→ **WHAT THE EXERCISE ASKS**:
Using the records underneath, tally the lines where the word "loader" appears and please give only the count.

START RECORDS SUPPLIED

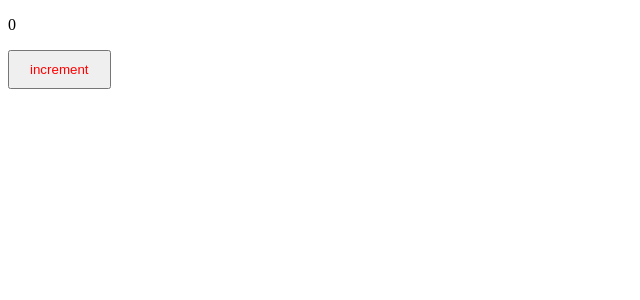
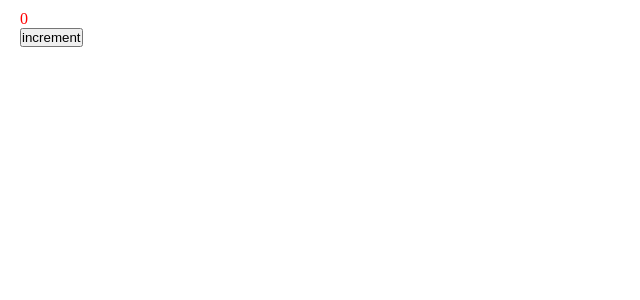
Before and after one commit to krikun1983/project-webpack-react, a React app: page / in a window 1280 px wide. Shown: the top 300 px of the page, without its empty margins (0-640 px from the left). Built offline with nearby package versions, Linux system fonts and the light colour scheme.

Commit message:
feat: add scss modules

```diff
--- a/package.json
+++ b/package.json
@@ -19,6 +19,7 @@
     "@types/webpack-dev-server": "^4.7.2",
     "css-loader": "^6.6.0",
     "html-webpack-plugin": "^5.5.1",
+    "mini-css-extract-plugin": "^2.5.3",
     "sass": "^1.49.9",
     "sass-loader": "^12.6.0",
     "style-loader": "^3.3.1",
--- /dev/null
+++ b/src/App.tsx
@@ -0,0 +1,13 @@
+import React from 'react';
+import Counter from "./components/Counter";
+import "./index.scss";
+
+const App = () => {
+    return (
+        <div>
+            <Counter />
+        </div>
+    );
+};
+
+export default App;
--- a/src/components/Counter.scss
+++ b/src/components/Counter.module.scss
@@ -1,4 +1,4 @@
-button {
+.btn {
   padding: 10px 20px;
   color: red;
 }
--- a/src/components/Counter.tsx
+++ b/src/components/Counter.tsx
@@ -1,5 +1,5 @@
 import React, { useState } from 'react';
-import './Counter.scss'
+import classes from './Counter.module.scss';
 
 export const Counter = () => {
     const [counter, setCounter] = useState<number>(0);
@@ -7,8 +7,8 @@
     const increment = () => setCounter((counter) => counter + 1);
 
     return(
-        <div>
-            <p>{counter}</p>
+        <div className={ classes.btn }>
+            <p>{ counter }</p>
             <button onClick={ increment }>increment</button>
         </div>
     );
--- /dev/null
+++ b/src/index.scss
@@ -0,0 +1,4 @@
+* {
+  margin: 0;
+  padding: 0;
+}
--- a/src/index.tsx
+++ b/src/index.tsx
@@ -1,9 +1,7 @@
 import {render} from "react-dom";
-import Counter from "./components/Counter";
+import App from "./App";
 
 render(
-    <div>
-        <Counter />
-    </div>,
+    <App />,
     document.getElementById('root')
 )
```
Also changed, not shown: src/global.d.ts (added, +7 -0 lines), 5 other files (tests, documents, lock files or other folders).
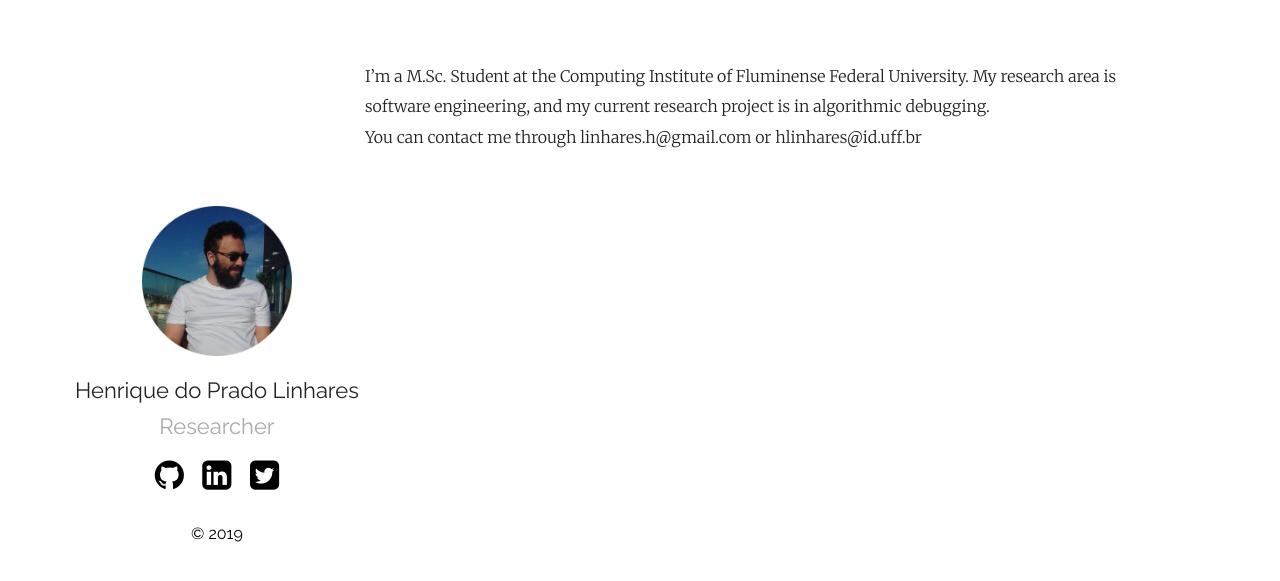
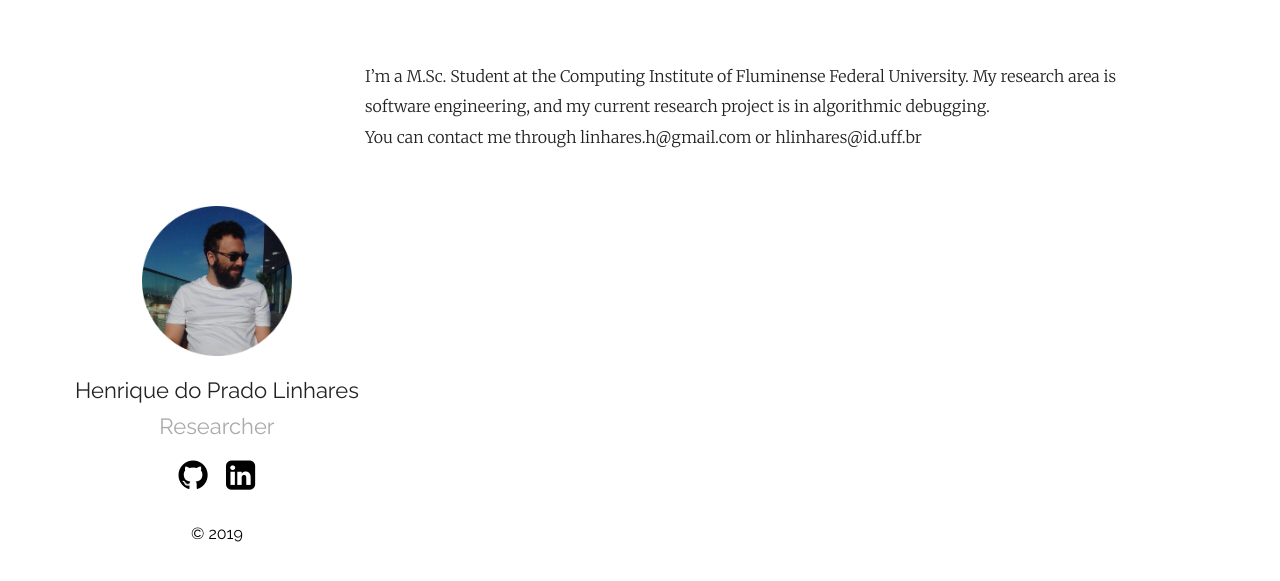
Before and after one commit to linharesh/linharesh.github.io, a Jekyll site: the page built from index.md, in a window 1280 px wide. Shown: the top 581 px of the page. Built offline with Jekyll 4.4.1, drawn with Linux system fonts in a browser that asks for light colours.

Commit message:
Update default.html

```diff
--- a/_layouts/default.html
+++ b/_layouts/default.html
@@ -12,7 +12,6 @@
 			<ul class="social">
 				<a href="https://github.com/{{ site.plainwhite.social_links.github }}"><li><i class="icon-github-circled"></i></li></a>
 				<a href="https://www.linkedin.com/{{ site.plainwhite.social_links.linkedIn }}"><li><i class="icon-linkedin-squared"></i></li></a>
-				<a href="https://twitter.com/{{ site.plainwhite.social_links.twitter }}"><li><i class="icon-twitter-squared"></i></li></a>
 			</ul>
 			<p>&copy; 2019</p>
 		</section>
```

END RECORDS SUPPLIED
START RECORDS SUPPLIED

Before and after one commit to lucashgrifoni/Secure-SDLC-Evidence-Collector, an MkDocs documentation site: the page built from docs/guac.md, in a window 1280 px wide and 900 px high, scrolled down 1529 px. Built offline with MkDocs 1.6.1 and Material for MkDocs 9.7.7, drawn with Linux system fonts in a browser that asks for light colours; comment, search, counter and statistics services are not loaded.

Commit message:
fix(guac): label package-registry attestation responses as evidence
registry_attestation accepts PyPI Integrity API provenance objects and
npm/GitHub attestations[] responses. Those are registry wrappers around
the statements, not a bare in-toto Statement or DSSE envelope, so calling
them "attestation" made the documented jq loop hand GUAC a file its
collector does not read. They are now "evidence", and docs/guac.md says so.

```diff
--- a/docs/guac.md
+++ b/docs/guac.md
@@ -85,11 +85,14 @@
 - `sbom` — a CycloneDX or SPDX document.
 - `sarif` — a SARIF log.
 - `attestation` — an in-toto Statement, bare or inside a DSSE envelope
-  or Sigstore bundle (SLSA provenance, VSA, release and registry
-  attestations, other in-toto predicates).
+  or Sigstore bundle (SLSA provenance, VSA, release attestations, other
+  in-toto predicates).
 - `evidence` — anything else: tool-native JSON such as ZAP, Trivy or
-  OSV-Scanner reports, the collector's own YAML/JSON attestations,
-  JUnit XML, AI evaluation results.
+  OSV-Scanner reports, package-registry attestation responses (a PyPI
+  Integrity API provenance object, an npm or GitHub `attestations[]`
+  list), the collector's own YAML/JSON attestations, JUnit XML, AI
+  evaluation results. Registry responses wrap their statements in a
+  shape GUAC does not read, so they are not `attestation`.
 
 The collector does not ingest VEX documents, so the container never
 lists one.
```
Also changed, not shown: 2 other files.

END RECORDS SUPPLIED
START RECORDS SUPPLIED

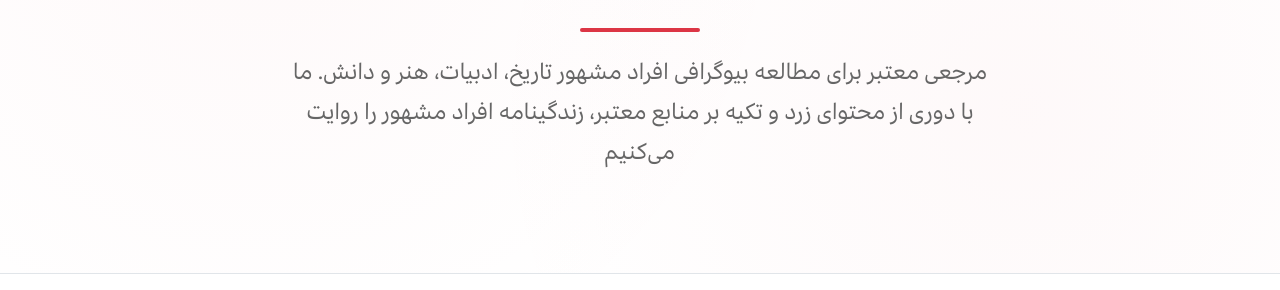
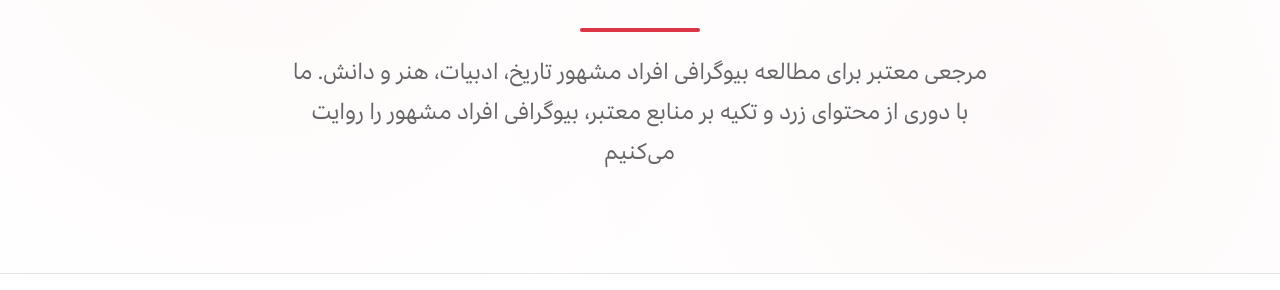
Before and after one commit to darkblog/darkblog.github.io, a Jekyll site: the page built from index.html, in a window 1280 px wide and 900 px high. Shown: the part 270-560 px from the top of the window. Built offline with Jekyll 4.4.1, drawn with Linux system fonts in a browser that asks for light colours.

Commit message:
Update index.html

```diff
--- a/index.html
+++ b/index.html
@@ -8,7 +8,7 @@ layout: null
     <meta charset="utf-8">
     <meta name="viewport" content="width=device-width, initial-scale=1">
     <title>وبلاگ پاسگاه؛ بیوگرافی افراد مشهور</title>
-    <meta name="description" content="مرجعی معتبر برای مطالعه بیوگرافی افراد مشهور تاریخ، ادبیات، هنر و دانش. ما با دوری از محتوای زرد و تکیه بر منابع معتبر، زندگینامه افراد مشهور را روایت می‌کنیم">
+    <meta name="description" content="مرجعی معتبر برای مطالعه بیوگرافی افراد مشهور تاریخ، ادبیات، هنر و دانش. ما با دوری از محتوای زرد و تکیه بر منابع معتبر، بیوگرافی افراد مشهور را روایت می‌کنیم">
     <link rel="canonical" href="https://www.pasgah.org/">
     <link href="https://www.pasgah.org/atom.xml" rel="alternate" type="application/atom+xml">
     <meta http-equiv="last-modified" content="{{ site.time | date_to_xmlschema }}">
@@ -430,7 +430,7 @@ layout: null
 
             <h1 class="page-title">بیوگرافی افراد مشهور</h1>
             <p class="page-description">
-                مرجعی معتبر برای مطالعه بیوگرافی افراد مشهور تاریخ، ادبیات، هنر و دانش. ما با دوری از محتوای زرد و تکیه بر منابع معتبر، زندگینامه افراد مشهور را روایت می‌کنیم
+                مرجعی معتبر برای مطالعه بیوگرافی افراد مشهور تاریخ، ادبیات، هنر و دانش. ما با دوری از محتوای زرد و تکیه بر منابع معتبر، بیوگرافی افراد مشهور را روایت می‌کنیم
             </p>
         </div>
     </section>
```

END RECORDS SUPPLIED

→ **REPLY TO THE EXERCISE**:
3